Use a well-defined and thoughtfully laid out appraisal document that supports your routine. One that allows you to effortlessly move through the stations of your “at vehicle” appraisal process will promote accuracy, efficiency and the effectiveness of your outcomes.
Your handwritten appraisal document is a working document. It is the interface between the damaged vehicle and your chosen piece of calculation software. Ensure that the data you record on it is accurate, detailed and legible. Never underestimate the value or the potential to promote accuracy of your assessments by using this document.
Spend your time at the vehicle, detailing your handwritten repair specification. Attention to detail here promotes accuracy, ultimately saving you time and ensuring you do not have to retrace your steps, rewrite your specs and resubmit supplementary costings due to incorrect information. This element will reduce cost and conflict, both internal (department to department) and external, (VDA to engineer), and is an essential part of building confidence, and good relationships with your production team and the company’s work providers.
Adopting “first and last” undamaged panel during your appraisal inspection will reveal the scope of the repair (the length, breadth and depth of the physical repair). The first (or last) undamaged panel may be one that has no damage whatsoever, but due to refinishing requirements it may need to be blended. Or it may be a panel has a chip or a dent caused by secondary impact from an adjacent panel – either way this approach adds structure to your appraisal process.

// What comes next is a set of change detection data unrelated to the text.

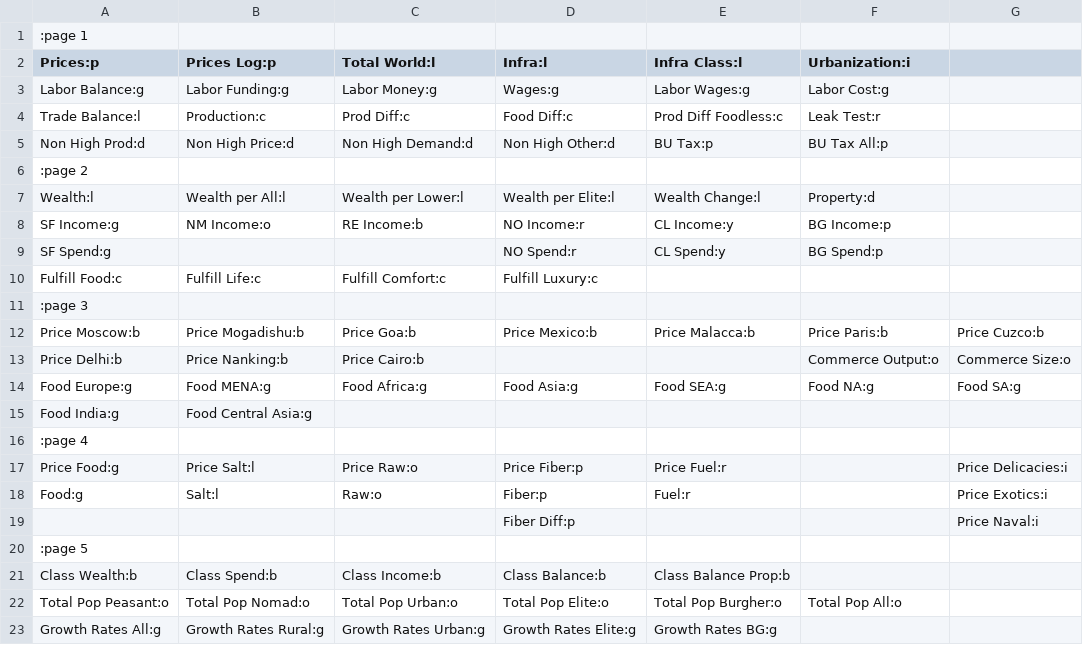
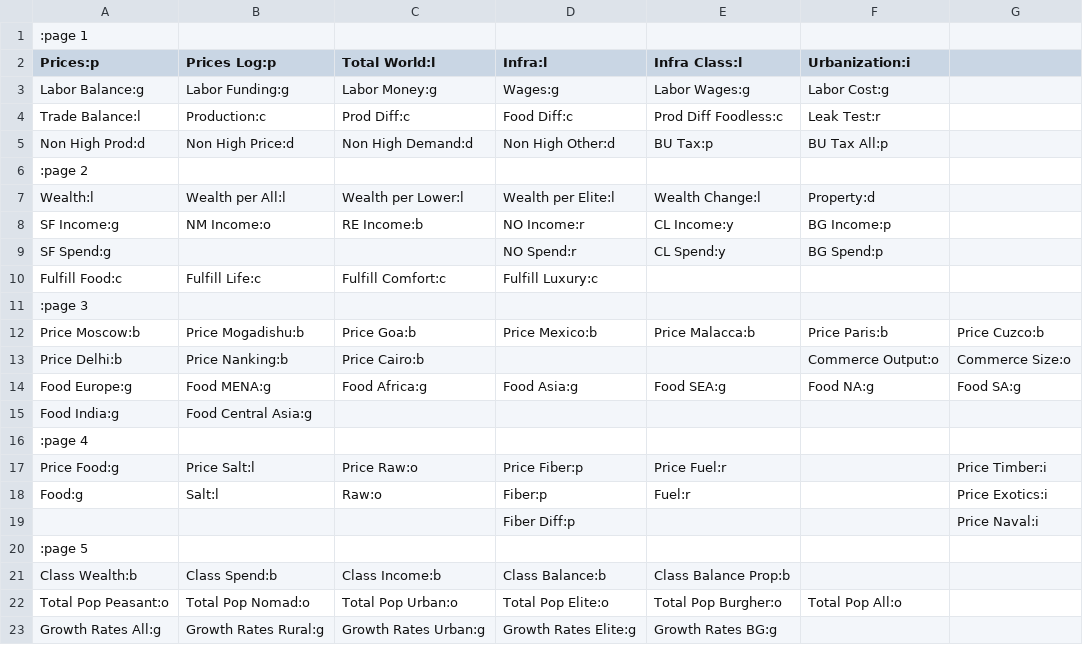
Before and after one commit to Dev2150/MnT-EU5, a CSV file: MEIOUandTaxes/Tools/Simming graphs/graph_pages.csv, drawn as a sheet.

Commit message:
the great replacement of delicacies with timber

```diff
--- a/MEIOUandTaxes/Tools/Simming graphs/graph_pages.csv
+++ b/MEIOUandTaxes/Tools/Simming graphs/graph_pages.csv
@@ -16,3 +16,3 @@ Food India:g        ;Food Central Asia:g  ;                     ;
 :page 4;;;;;;
-Price Food:g        ;Price Salt:l         ;Price Raw:o          ;Price Fiber:p        ;Price Fuel:r         ;                ;Price Delicacies:i
+Price Food:g        ;Price Salt:l         ;Price Raw:o          ;Price Fiber:p        ;Price Fuel:r         ;                ;Price Timber:i
 Food:g              ;Salt:l               ;Raw:o                ;Fiber:p              ;Fuel:r               ;                ;Price Exotics:i
```
Also changed, not shown: 1 other file.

Detailing all of the required actions on your interface document, one panel at a time using a process known as Core Task and Supporting Operations, will increase the accuracy of your handwritten repair specification ensuring that your attention to detail captures those work units.
You cannot define the cost of a repair before you have defined the method by which it will be repaired. The method will always come first. Researching published methods prior to loading your information on to your preferred piece of calculation software will highlight tasks that may have been overlooked or perhaps were not apparent or obvious during the appraisal stage.

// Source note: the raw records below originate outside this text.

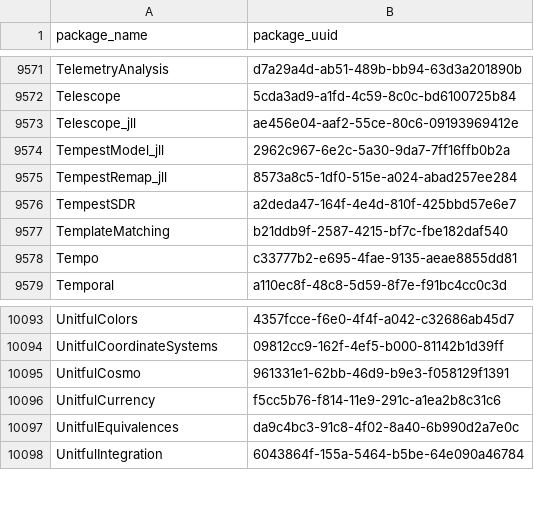
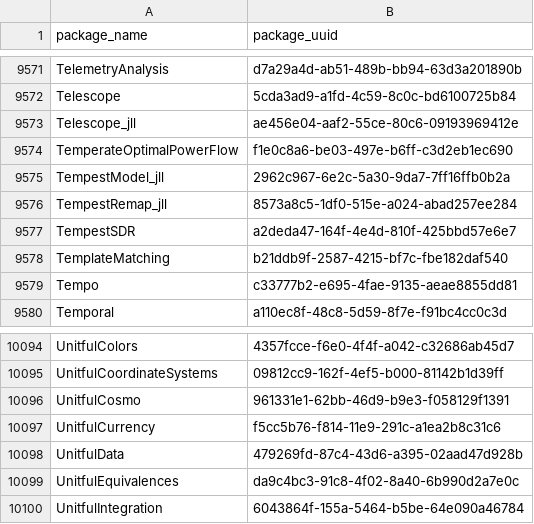
Before and after one commit to analyticsinmotion/julia-packages-data, a CSV file: data/julia_package_names.csv, drawn as a sheet; only a part is shown, gaps mark what is left out; the diff names each change by its address in the sheet, - before the commit and + after, or states it on an @@ line.

Commit message:
Update CSV data

```diff
--- a/data/julia_package_names.csv
+++ b/data/julia_package_names.csv
+row 9574: TemperateOptimalPowerFlow | f1e0c8a6-be03-497e-b6ff-c3d2eb1ec690
+row 10098: UnitfulData | 479269fd-87c4-43d6-a395-02aad47d928b
```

Ensure you have up-to-date copies of the relevant work provider’s service level agreement. Regularly reviewing these will ensure that you understand precisely what is permitted under the terms of each contract and will mean you don’t miss important and potentially costly elements of the agreement, possibly omitting them from your subsequent assessment. It’s not just the menu pricing items either – there’s gold in the text.
Understanding your chosen estimating platform and how it varies from alternatives is vital. What’s included in an action, or a task, can and does differ from platform to platform, so it is vital to understand and know how to utilise that information. The inputting of repair data is a complex element of estimating and careful consideration is required. But bear in mind that being complex means it has many elements and complicated refers to a level of difficulty.
Photos are a vital part of the job role for the VDA. In the first and most important instance, the images you provide should support your repair specification through broadcasting specific, vital data to the receiving image engineer. This is a very powerful media by which to support your repair specification. Clear, concise and well annotated images are vital to achieving the required result.
This advice is just the beginning. Experience has taught us that it’s almost effortless to overvalue the significance of a given moment, but it’s unforgivable to undervalue the importance of making small improvements on a daily basis.
Far too often in business, we convince ourselves that incredible successes require remarkable strategies. We place ourselves under tremendous pressure, believing that we need to make some earth-shattering improvement. But the reality is that simple, good habits in the processes and routines of our damage assessments are the compounding interest of self-improvement.
The same way that money multiplies in a bank through interest, the good habits of your assessing process multiply each time you use them.